There are different types of surgery for ovarian cancer. The type of surgery you have depends mainly on these factors.

  • the type of ovarian cancer you have
  • whether the cancer is confined to your ovary or has spread
  • whether you plan to become pregnant
  • whether your general health is good

If your cancer was found at an early stage and has not spread, your surgeon may be able to leave your uterus and one ovary and fallopian tube intact. Then you may be able to have children. If you have both your ovaries and uterus removed, you will no longer be able to have children. You will enter sudden menopause if you have not already reached it. That means you will no longer have menstrual periods.


You may have more than one type of surgery. They may be done as one procedure or as separate procedures. Depending on the type and stage of the cancer, you may or may not have another type of treatment. For example, you could have chemotherapy, before or after surgery.


No matter what type of surgery you have, it is important for the cancer to be staged to see the extent of the disease. To do this, a pathologist checks the removed tissue samples (called biopsies) from your reproductive organs. In addition, the surgeon will usually remove specific lymph nodes. The surgeon will also usually take multiple biopsies in the abdomen and pelvis and remove the omentum. That is a fatty apron that hangs off of your stomach.


These are the types of surgery used to treat ovarian cancer.

Total Hysterectomy
This surgery is the most common surgery done for ovarian cancer. For it, the surgeon takes out all of these parts:

  • your 2 ovaries
  • your 2 fallopian tubes
  • your uterus
  • your cervix, which is the narrow end of the uterus

This surgery removes an ovary. The surgeon may remove one or both of the ovaries. It depends on the likelihood of the cancer spreading. Another consideration may be whether or not you want to have children. If the cancer has not spread to more than one ovary, it may be possible for the surgeon to only remove one ovary and one fallopian tube. This is called salpingo-oopherectomy. This procedure would let you attempt pregnancy. If conservative surgery is performed, it is very important that staging be done (pelvic paraaortic lymph nodes, omentectomy) to be sure that the cancer is in an early stage.


Lymph Node Biopsy/Omentectomy
Your doctor will usually remove lymph nodes and the omentum at the same time as an oophorectomy or hysterectomy. Lymph nodes are small glands that are part of your immune system. They help your body fight infections. The surgeon removes nodes and has the pathologist checks them for signs of cancer. The omentum, which is a fatty structure that hangs off of your stomach, can also frequently be involved with cancer. So it also should be removed as part of the staging process.


This surgery is also called debulking. It involves the surgeon removing as much of the cancer as possible. Often this is a very extensive surgery and other organs such as a portion of the small bowel, colon, diaphragm or spleen are removed. Having a surgeon who can do cytoreduction is extremely important. That’s because ovarian cancer often has spread to multiple areas in the abdomen and pelvis at the time of diagnosis. Women in whom all of the cancer can be removed have cure rates that are twice as high as women in whom large amounts of tumor are left behind.

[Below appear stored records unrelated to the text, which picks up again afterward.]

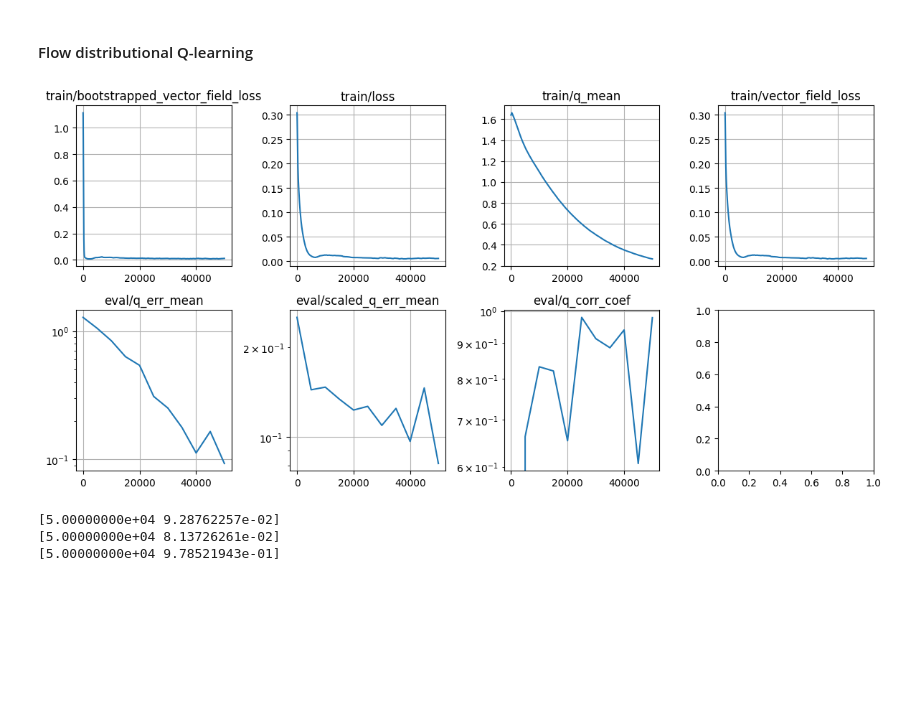
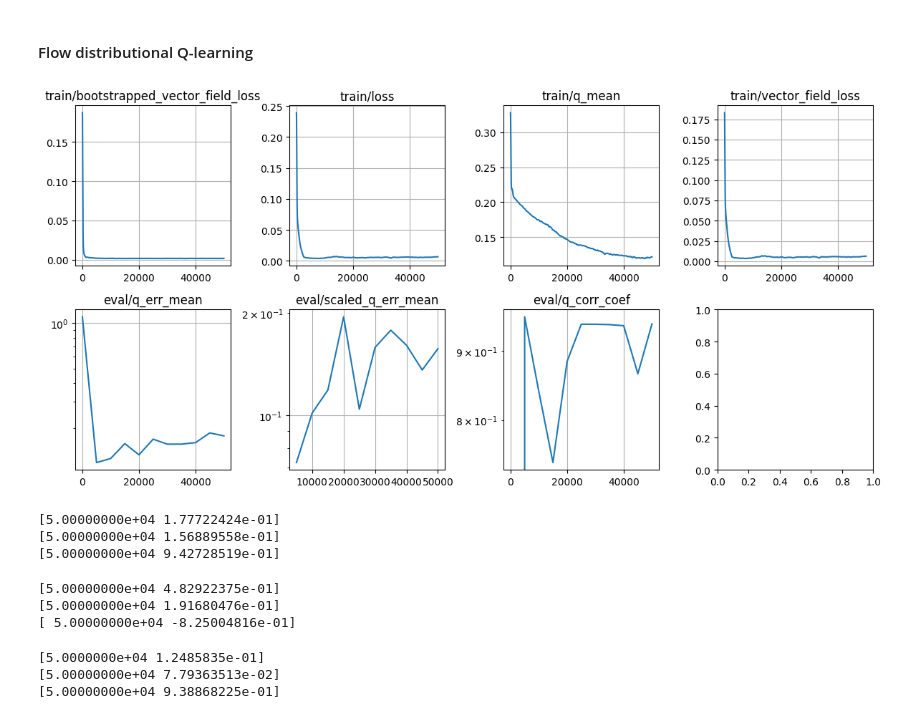
Before and after one commit to chongyi-zheng/ogbench, a Jupyter notebook: notebooks/2025_07_03_RiverSwim.ipynb, the cells around one changed output. Cells and saved outputs as stored; diff of their text form; code cells hidden in the pictures; blank space fills up the shorter version.

```diff
--- a/notebooks/2025_07_03_RiverSwim.ipynb
+++ b/notebooks/2025_07_03_RiverSwim.ipynb
@@ -537,7 +538,7 @@ class CriticVectorField(nn.Module):
 # %%
 batch_size = 1024
 tau = 0.005
-lam = 1.0
+lam = 0.1
 num_flow_steps = 10
 num_iterations = 50_000
 eval_interval = 5_000
@@ -713,16 +714,16 @@ def loss_fn(params, target_params, batch, rng):
 
   vector_field = critic_vf.apply(
     params, transformed_noisy_returns, times, batch['observations'], batch['actions'])
-  next_vector_field = critic_vf.apply(
-    params, noisy_next_returns, times, batch['next_observations'], next_actions)
+  # next_vector_field = critic_vf.apply(
+  #   params, noisy_next_returns, times, batch['next_observations'], next_actions)
 
   # bootstrapped_vector_field = jnp.sum(bootstrapped_vector_field * jax.nn.one_hot(batch['actions'], env.num_actions), axis=-1)
   # target_bootstrapped_vector_field = critic_vf.apply(
   #   target_params, noisy_next_returns, times, batch['next_observations'], next_actions,
   #   proj=False)
-  target_vector_field = critic_vf.apply(
-    target_params, transformed_noisy_returns, times, batch['observations'], batch['actions'], proj=False)
-  target_vector_field = jax.lax.stop_gradient(target_vector_field)
+  # target_vector_field = critic_vf.apply(
+  #   target_params, transformed_noisy_returns, times, batch['observations'], batch['actions'], proj=False)
+  # target_vector_field = jax.lax.stop_gradient(target_vector_field)
   target_next_vector_field = critic_vf.apply(
     target_params, noisy_next_returns, times, batch['next_observations'], next_actions, proj=False)
   target_next_vector_field = jax.lax.stop_gradient(target_next_vector_field)
@@ -731,8 +732,7 @@ def loss_fn(params, target_params, batch, rng):
   # target_bootstrapped_vector_field_norm = jax.lax.stop_gradient(jnp.abs(target_bootstrapped_vector_field)).squeeze(-1)
   # print("bootstrapped_vector_field_norm.shape = {}".format(bootstrapped_vector_field_norm.shape))
   # print("target_bootstrapped_vector_field_norm.shape = {}".format(target_bootstrapped_vector_field_norm.shape))
-  bootstrapped_vector_field_loss = jnp.mean((vector_field - target_next_vector_field) ** 2 +
-                                            (next_vector_field - target_vector_field) ** 2)
+  bootstrapped_vector_field_loss = jnp.mean((vector_field - target_next_vector_field) ** 2)
   # bootstrapped_vector_field_loss = -2.0 * jnp.mean(
   #   jnp.sum(bootstrapped_vector_field * target_bootstrapped_vector_field, axis=-1) / (bootstrapped_vector_field_norm * target_bootstrapped_vector_field_norm))
   # print("jnp.sum(bootstrapped_vector_field * target_bootstrapped_vector_field, axis=-1).shape = {}".format(jnp.sum(bootstrapped_vector_field * target_bootstrapped_vector_field, axis=-1).shape))
@@ -765,7 +765,7 @@ def loss_fn(params, target_params, batch, rng):
 
   return loss, info
 
-optimizer = optax.adam(learning_rate=3e-4)
+optimizer = splus(learning_rate=3e-4 * 512 * 2)
 # optimizer = optax.chain(
 #     optax.clip_by_global_norm(1.0),
 #     optax.adam(learning_rate=3e-4)
@@ -776,7 +776,7 @@ grad_fn = jax.value_and_grad(loss_fn, has_aux=True)
 @jax.jit
 def update_fn(params, target_params, opt_state, batch, rng):
   (loss, info), grads = grad_fn(params, target_params, batch, rng)
-  updates, opt_state = optimizer.update(grads, opt_state)
+  updates, opt_state = optimizer.update(grads, opt_state, params)
   params = optax.apply_updates(params, updates)
 
   target_params = jax.tree_util.tree_map(
@@ -791,8 +791,8 @@ def evaluate_fn(params, rng):
   actions = jnp.arange(env.num_actions)[None, :].repeat(env.num_states, axis=0).reshape(-1)
   # noise_mean = (min_reward / (1.0 - discount) + max_reward / (1.0 - discount)) / 2
   # noise_std = (max_reward / (1.0 - discount) - min_reward / (1.0 - discount)) / (2 * 3)
-  noise_mean = 0.0
-  noise_std = 1.0
+  # noise_mean = 0.0
+  # noise_std = 1.0
 
   rng, q_rng = jax.random.split(rng)
   # q_noises = jax.random.uniform(q_rng, (obs.shape[0], 1),
@@ -822,39 +822,58 @@ def evaluate_fn(params, rng):
 
   return info
 
 metrics = defaultdict(list)
 for i in tqdm.trange(1, num_iterations + 1):
   key, train_key = jax.random.split(key)
   batch = sample_batch(batch_size)
 
   critic_vf_params, target_critic_vf_params, opt_state, loss, info = update_fn(
     critic_vf_params, target_critic_vf_params, opt_state, batch, train_key)
 
   for k, v in info.items():
     metrics['train/' + k].append(
       np.array([i, v])
     )
 
   if i == 1 or i % eval_interval == 0:
     key, eval_key = jax.random.split(key)
     eval_info = evaluate_fn(critic_vf_params, eval_key)
     for k, v in eval_info.items():
       metrics['eval/' + k].append(
         np.array([i, v])
       )
 
   if i == 1 or i % log_interval == 0:
     plot_metrics(metrics, logyscale_stats=['eval/q_err_mean', 'eval/scaled_q_err_mean', 'eval/q_corr_coef'])
     display.clear_output(wait=True)
     plt.tight_layout()
     plt.show()
 # %% [output]
-[figure, old version]
+[figure, new version]
 # %%
+# lam = 0.0
 print(metrics['eval/q_err_mean'][-1])
 print(metrics['eval/scaled_q_err_mean'][-1])
 print(metrics['eval/q_corr_coef'][-1])
 # %% [output]
-[5.00000000e+04 9.28762257e-02]
-[5.00000000e+04 8.13726261e-02]
-[5.00000000e+04 9.78521943e-01]
+[5.00000000e+04 1.77722424e-01]
+[5.00000000e+04 1.56889558e-01]
+[5.00000000e+04 9.42728519e-01]
+# %%
+# lam = 1.0
+print(metrics['eval/q_err_mean'][-1])
+print(metrics['eval/scaled_q_err_mean'][-1])
+print(metrics['eval/q_corr_coef'][-1])
+# %% [output]
+[5.00000000e+04 4.82922375e-01]
+[5.00000000e+04 1.91680476e-01]
+[ 5.00000000e+04 -8.25004816e-01]
+# %%
+# lam = 0.03, splus
+print(metrics['eval/q_err_mean'][-1])
+print(metrics['eval/scaled_q_err_mean'][-1])
+print(metrics['eval/q_corr_coef'][-1])
+# %% [output]
+[5.0000000e+04 1.2485835e-01]
+[5.00000000e+04 7.79363513e-02]
+[5.00000000e+04 9.38868225e-01]
```
Also changed, not shown: parts of 1 cell of this notebook, 3 other files.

SOURCE CONTENT: Women's Cancer Network (

© Copyright 2012-2013 Teal Tea Foundation
Website design by